Bloco Dos Sujos is a Brazillian percussion bateria based in Bristol UK. It was formed in 2014 by Paul Baxter who was also a founder of Ziriguidum. Paul described the concept as a simple idea: “play samba properly”. I went to introductory sessions with the band on Thursdays in October through to December and the playing was inspiring. It felt relaxed and fluid and at the same time it was really tight. A good drug. Bloco Dos Sujos facebook page.
Many people in the UK associate the term “samba band” with a group of percussionists who generally play a range of styles to build a set. A drumming bateria is one part of the whole machine and usually joined by singers and a cavaquinho player (a small guitar type instrument) as well as dancers. Bloco Dos Sujos concentrate on playing the arrangements and songs of Rio samba. As some people say: “they just play samba”. There are many variations of the samba style that are generally named after the main samba schools in Rio that originated them.
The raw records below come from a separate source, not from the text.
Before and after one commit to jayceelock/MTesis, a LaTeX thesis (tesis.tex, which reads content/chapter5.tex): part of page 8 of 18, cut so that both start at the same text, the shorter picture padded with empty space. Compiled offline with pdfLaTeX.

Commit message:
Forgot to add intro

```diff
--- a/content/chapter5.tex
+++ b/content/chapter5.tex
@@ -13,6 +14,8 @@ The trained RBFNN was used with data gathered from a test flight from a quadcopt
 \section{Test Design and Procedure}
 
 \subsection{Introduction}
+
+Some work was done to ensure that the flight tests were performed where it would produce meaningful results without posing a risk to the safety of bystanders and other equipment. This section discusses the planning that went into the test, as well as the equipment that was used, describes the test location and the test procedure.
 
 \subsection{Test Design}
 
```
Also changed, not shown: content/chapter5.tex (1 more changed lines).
This video is from a performance at No1 Habourside in Bristol in December 2015. The band were joined by singer Xavier Osmir and cavaquinho player Adriano Dias.
I took these photographs without flash using a Canon G1X. It was very dark in the venue so I was running a very high ISO level. I’m still impressed with the results this camera can produce.
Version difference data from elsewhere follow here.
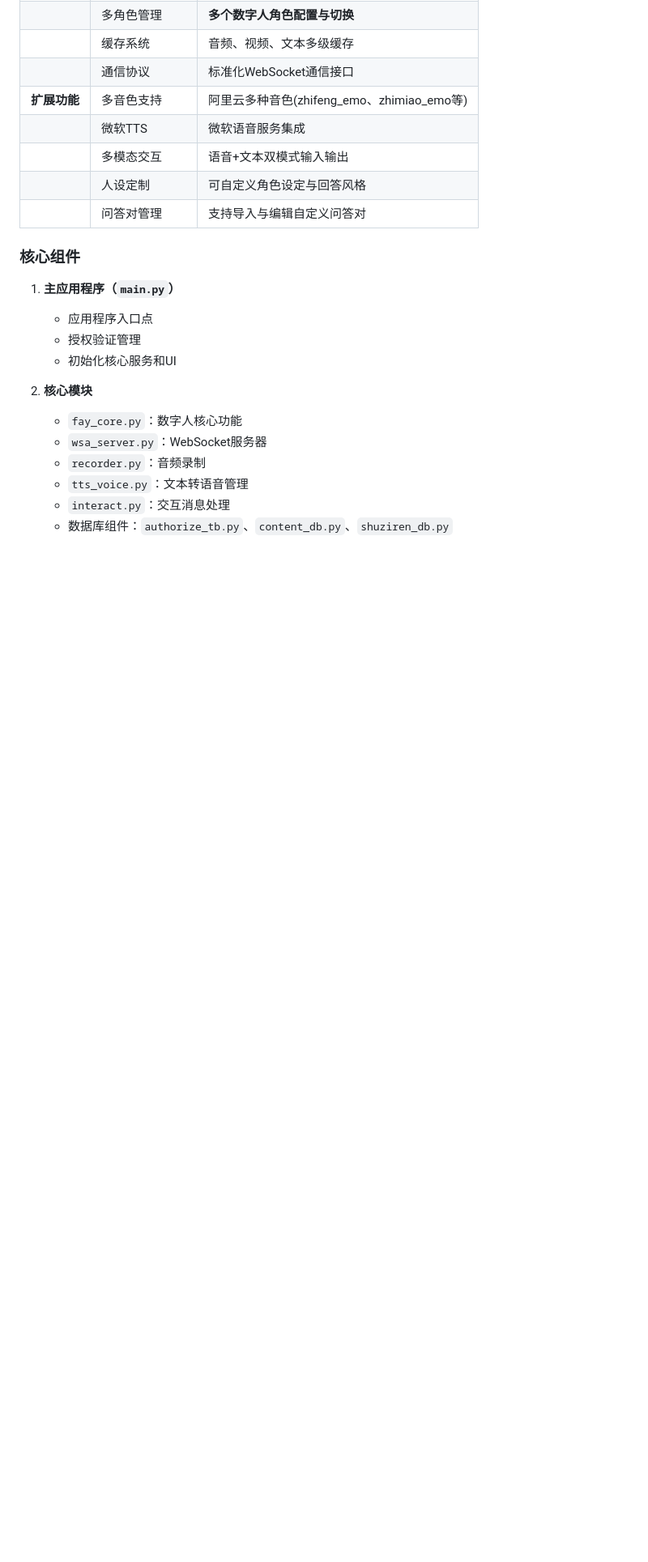
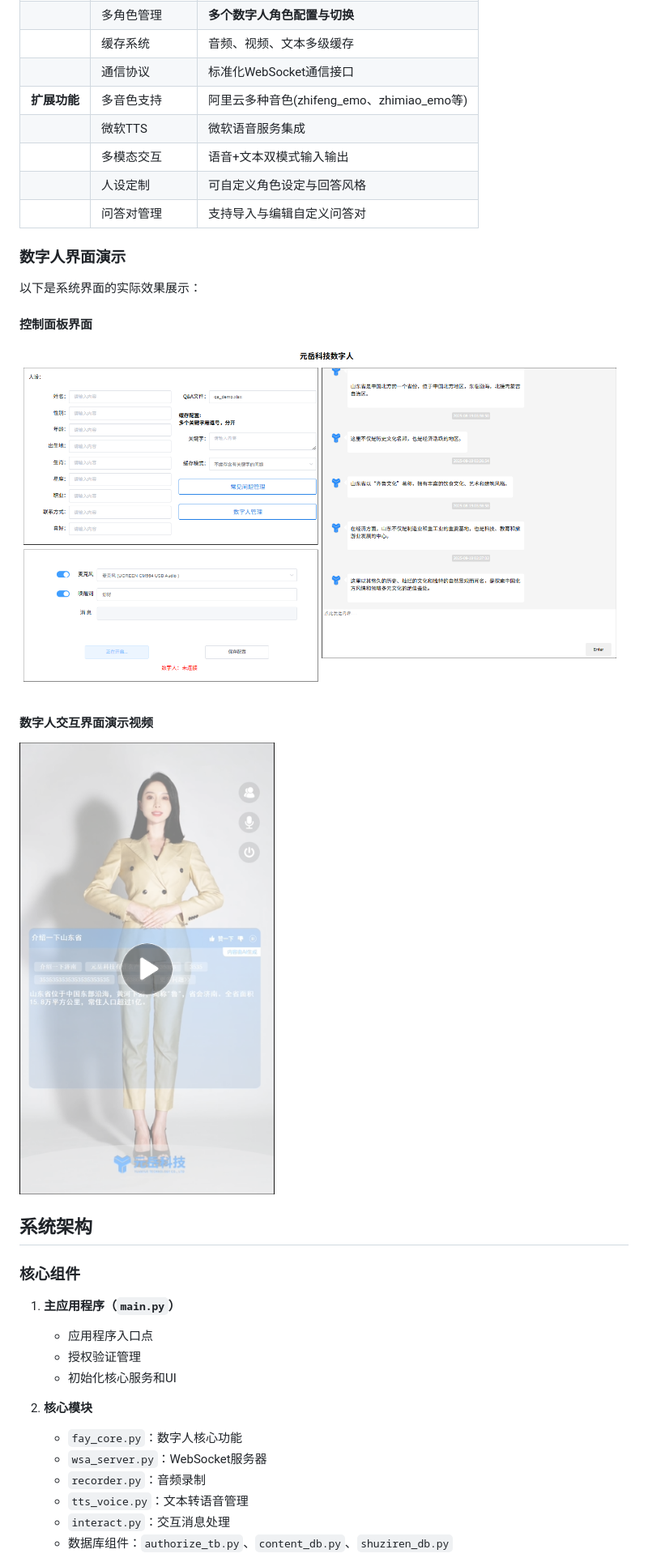
Before and after one commit to yuanyuekejiJN/digital-human-realtime, a Markdown page: README.md, the part around the change printed below. Shown: that part at 81% size. Rendered like a GitHub page; pictures changed too: images/yuanyue2.png (added); blank space fills up the shorter version.

```diff
--- a/README.md
+++ b/README.md
@@ -49,6 +37,20 @@
 | | 多模态交互   | 语音+文本双模式输入输出       |
 | | 人设定制    | 可自定义角色设定与回答风格      |
 | | 问答对管理   | 支持导入与编辑自定义问答对      |
+
+### 数字人界面演示
+
+以下是系统界面的实际效果展示：
+
+#### 控制面板界面
+
+![控制面板界面](/images/yuanyue.png)
+
+#### 数字人交互界面演示视频
+
+[![🔗 数字人界面演示视频（B站）](/images/yuanyue2.png)](https://www.bilibili.com/video/BV1hEe9zzETw/?vd_source=fb7533c84acaa1032d3a68827b2d1feb)
+## 系统架构
+
 
 ### 核心组件
 
```
Also changed, not shown: other parts of README.md (+4 -16 lines), images/yuanyue7.png (deleted).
I called in to Sanctum Bristol just after midday on Friday 20th November. This was day 23 out of the 24 that it runs for. There was a queue but people were being rotated every 20 minutes so we didn’t have to wait for long.
Inside I caught the candomble singing and drumming of Alafia. I know almost everyone who was performing from Afon Sistema or Bloco Dos Sujos, both bands that I’m involved with.
After their first song they said “we need a new band, who wants to play?” and got people from the audience to form a new band. “Drums! All you have to do is hit them”. A woman volunteered but said “I’ve never played the drums before.” They said “Good”. I had a go on guitar for one song and bass for another. I didn’t have a clue what I was doing but I did it anyway and it was exhilarating. I can claim this as my 6th performance at Sanctum. I’ve played three times with the African Sambistas, done two ambient dj sets in the early hours as Tommy Tutu and now this. I’ve also visited three times before.
Energy levels and spirits were lifted during the hour of punk play.
Finally I caught the start of a set by James Morton and Jonny Henderson. They explained that they were going to take the opportunity of having a focussed audience and really play some emotional music.
I played two ambient DJ sets in the early hours at Sanctum Bristol. I performed three times with the African Sambistas and we were offered some extra slots but the times didn’t suit a band of ten people. I have a large collection of ambient music and electronica and I thought the early hours would be an ideal time to present it to some new people. I was partially inspired by the Robert Rich sleep concerts.
I appeared under my alter ego of Tommy Tutu, a name created for me by my friends after my new found love of tutus and dressing up in skirts and dresses in general. Shambala festival started it. I’ll have to tell you about it, it’s been a very positive part of my life, destroying a load of inhibitions and making me a very happy person as a result.
I spent a long time compiling tracks from my collection, a process that became frenzied as every time I found one track it set off several other ideas for things I had to put into the collection. I ended up with enough music to probably fill 10 hours. Some of these tracks go back 25 years for me and I’ve spent a lot of the last few years doing home yoga to ambient pieces. It was fairly simple to think of tracks that I really wanted to play. I also wanted to put some songs into the mix and maybe even some pop songs from the 80s, but only if they meant something to me.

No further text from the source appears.